Front-end code edit data:
----------------------------------------
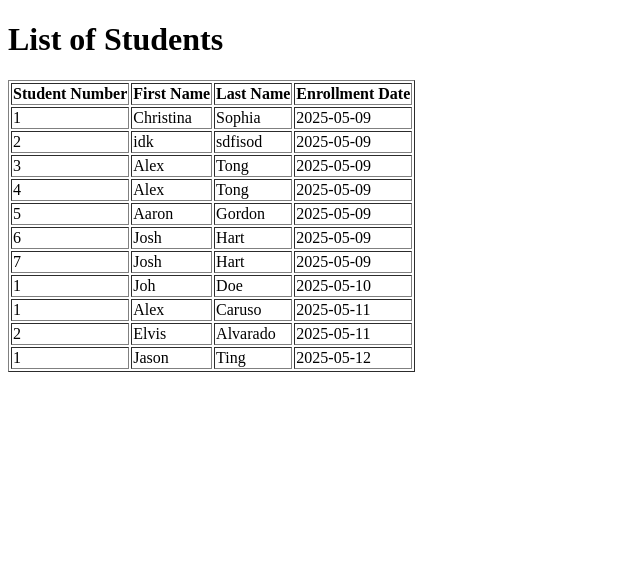
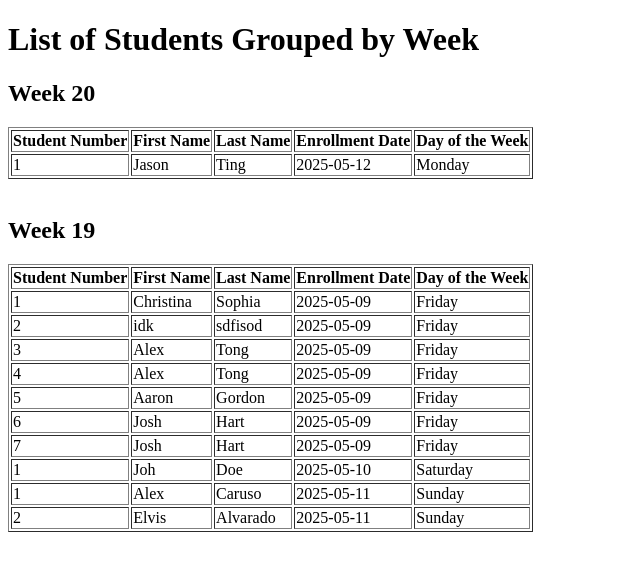
Before and after one commit to TerrificTing/Student-Database, a Flask app: page /students in a window 1280 px wide. Shown: the top 571 px of the page, without its empty margins (0-640 px from the left). Run offline with Flask 3, Linux system fonts and the light colour scheme; data comes from the database, SQL or seed files in the repository; both versions use the stored data as it was after the commit.

Commit message:
The list of students is now sorted by week, each week has a different table

```diff
--- a/Backend/backend.py
+++ b/Backend/backend.py
@@ -1,3 +1,4 @@
+from collections import defaultdict
 from flask import Flask, request, render_template, redirect, url_for
 import sqlite3
 from datetime import datetime
@@ -83,7 +84,20 @@ def view_data():
     rows = cur.fetchall()
     con.close()
 
-    return render_template('students.html', students = rows)
+    # Group students by calculated week number
+    students_by_week = defaultdict(list)
+    for student in rows:
+        # Convert Row to a dictionary
+        student_dict = dict(student)
+        enrollment_date = datetime.strptime(student_dict["EnrollmentDate"], "%Y-%m-%d")
+        week_number = enrollment_date.isocalendar()[1]  # Get ISO week number
+        day_of_week = enrollment_date.strftime("%A")  # Get full weekday name
+        student_dict["DayOfWeek"] = day_of_week  # Add day of week to student data
+        students_by_week[week_number].append(student_dict)
+
+    sorted_weeks = dict(sorted(students_by_week.items(), key=lambda x: x[0], reverse=True))
+
+    return render_template('students.html', students_by_week=sorted_weeks)
 
 if __name__ == '__main__':
     app.run(debug = True)
--- a/Frontend/templates/students.html
+++ b/Frontend/templates/students.html
@@ -3,25 +3,37 @@
 <head>
     <meta charset="UTF-8">
     <meta name="viewport" content="width=device-width, initial-scale=1.0">
-    <title>List of Students</title>
+    <title>List of Students Grouped by Week</title>
 </head>
 <body>
-    <h1>List of Students</h1>
+    <h1>List of Students Grouped by Week</h1>
+
+    {% for week, students_in_week in students_by_week.items() %}
+        <h2>Week {{ week }}</h2>
         <table border="1">
+            <thead>
                 <tr>
                     <th>Student Number</th>
                     <th>First Name</th>
                     <th>Last Name</th>
                     <th>Enrollment Date</th>
+                    <th>Day of the Week</th>
                 </tr>
-        {% for student in students %}
+            </thead>
+            <tbody>
+                {% for student in students_in_week %}
                     <tr>
                         <td>{{ student["StudentNumber"] }}</td>
                         <td>{{ student["FirstName"] }}</td>
                         <td>{{ student["LastName"] }}</td>
                         <td>{{ student["EnrollmentDate"] }}</td>
+                        <td>{{ student["DayOfWeek"] }}</td>
                     </tr>
                 {% endfor %}
+            </tbody>
         </table>
+        <br>
+    {% endfor %}
+
 </body>
 </html>
```
Also changed, not shown: Backend/student-database.db. Lines whose indentation alone changed are shown as unchanged.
----------------------------------------
**Exercise directions:**
Your answer should consist of copies of the lines above that include the string "rows".

**Exercise solution:**
     rows = cur.fetchall()
-    return render_template('students.html', students = rows)
+    for student in rows:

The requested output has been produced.